What about you, reader? Do you have a fond memory of a special family ritual or tradition. What rituals/traditions are you currently practicing? I would love to hear from you. Who knows, you might inspire someone else with your idea!
****Update**** Want to see what our newest ritual of Family Blanket Time looked like? Check it out here.
And now, on to part deux of this post-recipe development! I have shared some recipes with you so far, but mostly in the form of a link to the original recipe from another blogger. Well, I’m very excited to share a His Girl Friday original recipe with you! What’s more, it answers a question that I am frequently asked: “how the heck do you cook quinoa?” So, without further adieu, I give you, Southwestern Quinoa Bake, sure to satisfy and delight.
Southwestern Quinoa Bake
1 C uncooked Quinoa, rinsed (I like the tri-colored blend)
2 C broth (vegetable or chicken)
1 TB olive oil or coconut oil
3-4 cloves garlic, minced
1 small onion, chopped
1 yellow or orange bell pepper, diced
1 zuchinni, chopped
1 yellow squash, chopped
handfull of cilantro, chopped (1/2 -1 C)
1 can corn, rinsed
2 cans of black beans, rinsed
2-3 peppers in Adobo sauce, diced (I only used 2 so that it wouldn’t be too spicy for my toddler)

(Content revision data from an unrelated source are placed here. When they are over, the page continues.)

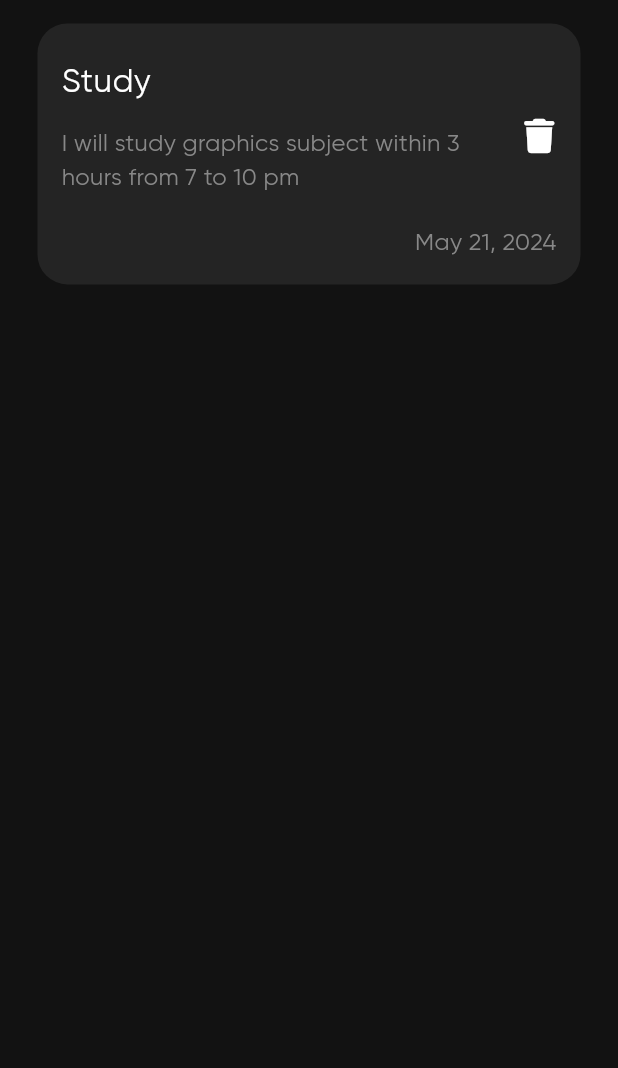
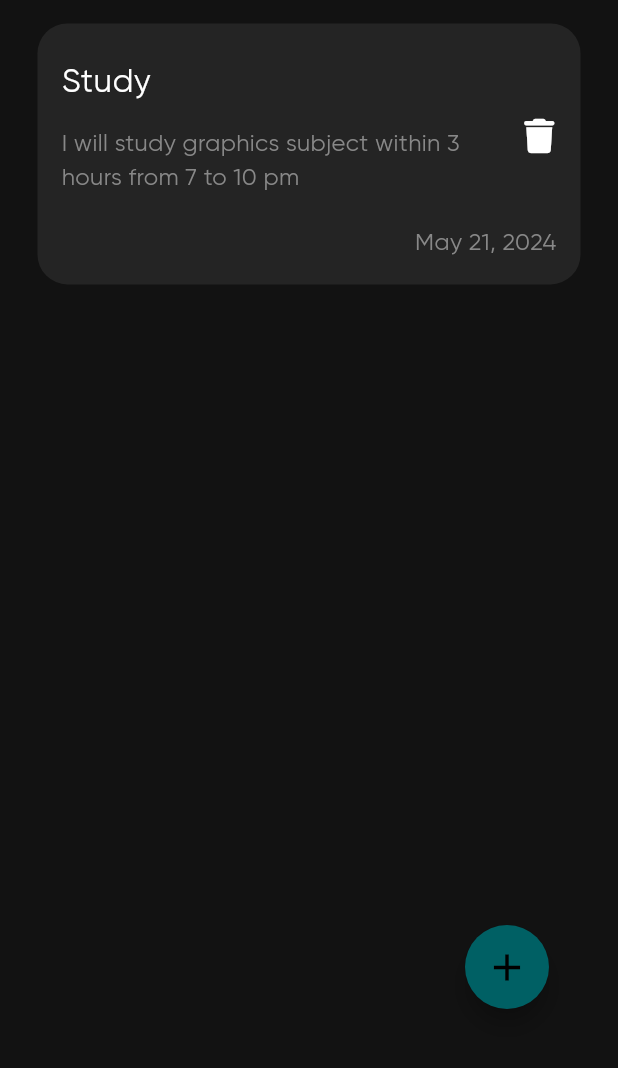
Before and after one commit to amirrrra/Notes-App, a Flutter app: the screen it shows after launch, on a phone screen of 412 x 824 dp, the part 158-1226 px from its top. Run offline on Flutter 3.47's test engine with Material 3 defaults, Android fonts, the phone set to English and light mode, and no system bars; our stand-ins replace font_awesome_flutter.

Commit message:
Build floating action button

```diff
--- a/lib/constants.dart
+++ b/lib/constants.dart
@@ -4,3 +4,4 @@ const grey24 = Color(0xff242424);
 const black = Color(0xff000000);
 const white = Color(0xffffffff);
 const grey8 = Color(0xff888888);
+const cyan = Color(0xff006064);
--- a/lib/views/home_view.dart
+++ b/lib/views/home_view.dart
@@ -1,4 +1,5 @@
 import 'package:flutter/material.dart';
+import 'package:notes_app/widgets/floating_button_widget.dart';
 import 'package:notes_app/widgets/note_widget.dart';
 import 'package:notes_app/widgets/search_widget.dart';
 
@@ -7,8 +8,8 @@ class HomeView extends StatelessWidget {
 
   @override
   Widget build(BuildContext context) {
-    return const Scaffold(
-      body: Padding(
+    return  const Scaffold(
+      body:  Padding(
         padding: EdgeInsets.symmetric(
           horizontal: 25,
         ),
@@ -22,6 +23,7 @@ class HomeView extends StatelessWidget {
           ],
         ),
       ),
+      floatingActionButton: FloatingButtonWidget(),
     );
   }
 }
--- /dev/null
+++ b/lib/widgets/floating_button_widget.dart
@@ -0,0 +1,34 @@
+import 'package:flutter/material.dart';
+import 'package:notes_app/constants.dart';
+import 'package:notes_app/widgets/add_note_widget.dart';
+
+class FloatingButtonWidget extends StatelessWidget {
+  const FloatingButtonWidget({
+    super.key,
+  });
+
+  @override
+  Widget build(BuildContext context) {
+    return Padding(
+      padding: const EdgeInsets.all(30),
+      child: FloatingActionButton(
+        backgroundColor: cyan,
+        onPressed: () {
+          showModalBottomSheet(
+            isScrollControlled: true,
+            backgroundColor: grey24,
+            context: context,
+            builder: (context) {
+              return const AddNoteWidget();
+            },
+          );
+        },
+        shape: const CircleBorder(),
+        child: const Icon(
+          Icons.add,
+          size: 30,
+        ),
+      ),
+    );
+  }
+}
```
Also changed, not shown: lib/widgets/add_note_widget.dart (added, +13 -0 lines).
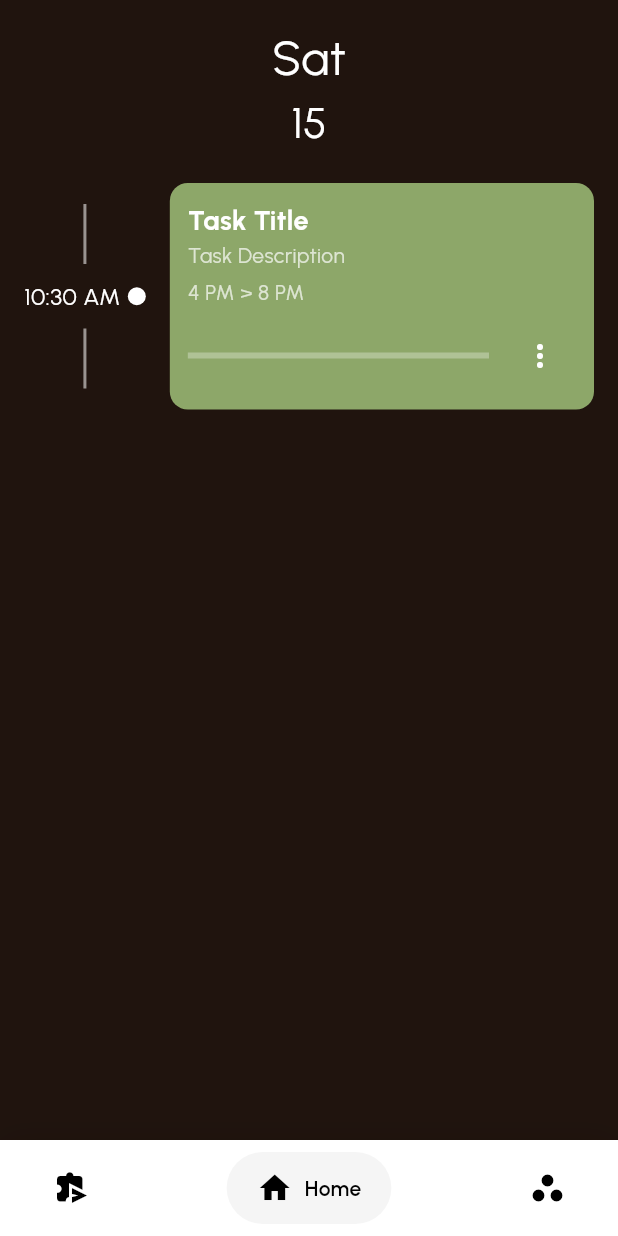
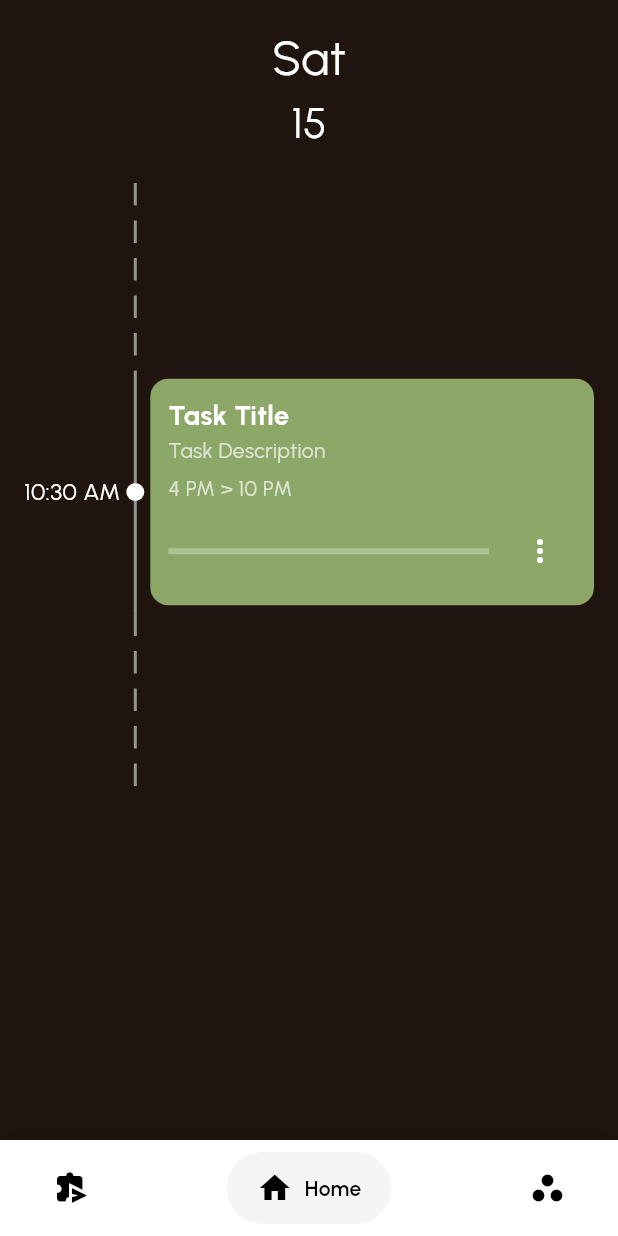
Before and after one commit to siddharth177/timeboxing, a Flutter app: the screen it shows once a user with an empty profile is signed in, on a phone screen of 412 x 824 dp. Run offline on Flutter 3.47's test engine with Material 3 defaults, Android fonts, the phone set to English and light mode, and no system bars; drawn by our look-alikes of google_nav_bar; our stand-ins replace cloud_firestore, firebase_auth, firebase_core, flutter_riverpod, google_fonts and 3 more; missing offline and left inert: dart:ffi; accounts and stored records are empty.

Commit message:
no disturb landing screen

```diff
--- a/lib/screens/no_disturb_landing_screen.dart
+++ b/lib/screens/no_disturb_landing_screen.dart
@@ -57,7 +57,7 @@ class _NoDisturbLandingScreenState extends State<NoDisturbLandingScreen> {
   @override
   Widget build(BuildContext context) {
     String taskStart = "4 PM";
-    String taskEnd = "8 PM";
+    String taskEnd = "10 PM";
     double progress = _calculateProgress(taskStart, taskEnd);
 
     return Scaffold(
@@ -81,27 +81,20 @@ class _NoDisturbLandingScreenState extends State<NoDisturbLandingScreen> {
             // Timeline + Task Event
             Row(
               children: [
-                // Vertical Dashed Line + Current Time
-                Column(
-                  children: [
-                    Container(
-                      height: 50,
-                      child: VerticalDivider(
-                        color: Colors.white54,
-                        thickness: 2,
-                        width: 20,
-                        indent: 0,
-                        endIndent: 10,
-                      ),
-                    ),
-                    // Sphere (Current Time Indicator)
-                    Row(
-                      children: [
                 Text(
                   currentTime, // Real-time updating clock
                   style: TextStyle(color: Colors.white, fontSize: 16),
                 ),
-                        SizedBox(width: 5),
+                // Vertical Dashed Line + Current Time
+                Column(
+                  children: [
+                    getVerticalLine(25),
+                    getVerticalLine(25),
+                    getVerticalLine(25),
+                    getVerticalLine(25),
+                    getVerticalLine(25),
+
+                    getVerticalLine(75, endpoint: 0),
                     Container(
                       width: 12,
                       height: 12,
@@ -110,22 +103,15 @@ class _NoDisturbLandingScreenState extends State<NoDisturbLandingScreen> {
                         color: Colors.white,
                       ),
                     ),
+                    getVerticalLine(75, endpoint: 0),
+
+                    getVerticalLine(25),
+                    getVerticalLine(25),
+                    getVerticalLine(25),
+                    getVerticalLine(25),
+                    getVerticalLine(25),
                   ],
                 ),
-                    Container(
-                      height: 50,
-                      child: VerticalDivider(
-                        color: Colors.white54,
-                        thickness: 2,
-                        width: 20,
-                        indent: 10,
-                        endIndent: 0,
-                      ),
-                    ),
-                  ],
-                ),
-                SizedBox(width: 16),
-
                 // Event Card Widget
                 Expanded(
                   child: Container(
@@ -206,4 +192,17 @@ class _NoDisturbLandingScreenState extends State<NoDisturbLandingScreen> {
       bottomNavigationBar: CustomNavigationBar(),
     );
   }
+
+  getVerticalLine(double height, {double endpoint = 10}) {
+    return Container(
+      height: height,
+      child: VerticalDivider(
+        color: Colors.white54,
+        thickness: 2,
+        width: 20,
+        indent: 0,
+        endIndent: endpoint,
+      ),
+    );
   }
+}
```
Lines whose indentation alone changed are shown as unchanged.
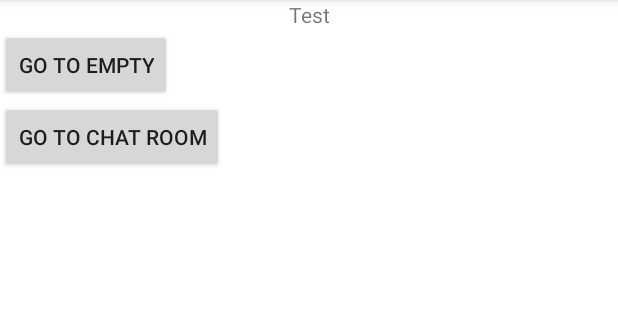
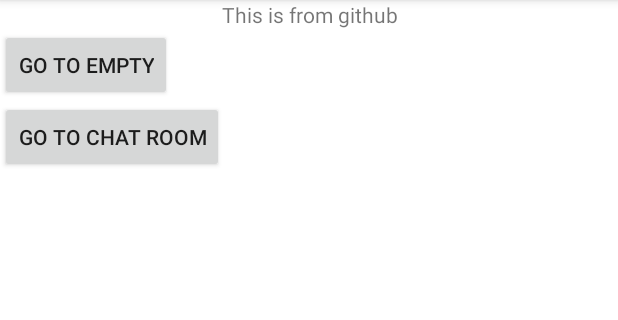
Before and after one commit to voiebuna11/awayfromclass, an Android app: the MainActivity screen opened directly, with no data from a screen before it, on a phone screen of 412 x 824 dp, the part 90-410 px from its top. Run offline under Robolectric (Android 15) with nearby library versions, the phone set to English and light mode, and no system bars; our stand-ins replace Volley; pictures from the network do not load.

Commit message:
Update from PC

```diff
--- a/app/src/main/res/layout/activity_main.xml
+++ b/app/src/main/res/layout/activity_main.xml
@@ -17,7 +17,7 @@
             android:layout_width="match_parent"
             android:layout_height="wrap_content"
             android:textAlignment="center"
-            android:text="Test"/>
+            android:text="This is from github"/>
         <Button
             android:layout_width="wrap_content"
             android:layout_height="wrap_content"
```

2 C taco sauce (use the heat level of your choice)
2 TB lime juice
1 teaspoon ground cumin
1 tablespoon chili powder
Salt and pepper, to taste
2 C Monterey Jack cheese, divided
Preheat oven to 350° and grease a baking dish.
Bring broth and quinoa to a boil in a stock pan. Reduce heat to a simmer, cover and cook until all water is absorbed (10-15 minutes) When it is done, the quinoa will have a translucent ring around the edge.
Saute the onion, garlic and peppers in the oil for about 5 minutes, or until the onions are soft. (I like to saute everything in my cast iron skillet to give the veggies a seared flavor.) Add the zuccini and squash and cook an additional 5 minutes.
Remove from heat, stir in the remaining ingredients, including 1 1/2 C cheese. If you are cooking in a cast iron skillet and plan to use in the oven as well, top with the remaining 1/2 C cheese. Otherwise, pour into your previously prepared dish, top with remaining 1/2 C cheese.
Cover and bake for 20 minutes, or until heated through, then remove the cover and cook for 10 minutes more, to allow the cheese to brown slightly.
Top with lettuce, avocado green onions, additional cheese or sour cream. Enjoy!
*This recipe can be made without the cheese, just skip that last 10 minutes of cooking. It will be done when it is heated through.
*Quinoa is a nutritional powerhouse: it makes for a tasty side, but because quinoa is a complete protein and because this recipes includes beans and veggies, it also makes for a great one-pot meal! This recipe is also excellent as a vegetarian alternative to taco meat. Use in place of ground beef on nachos. Yum!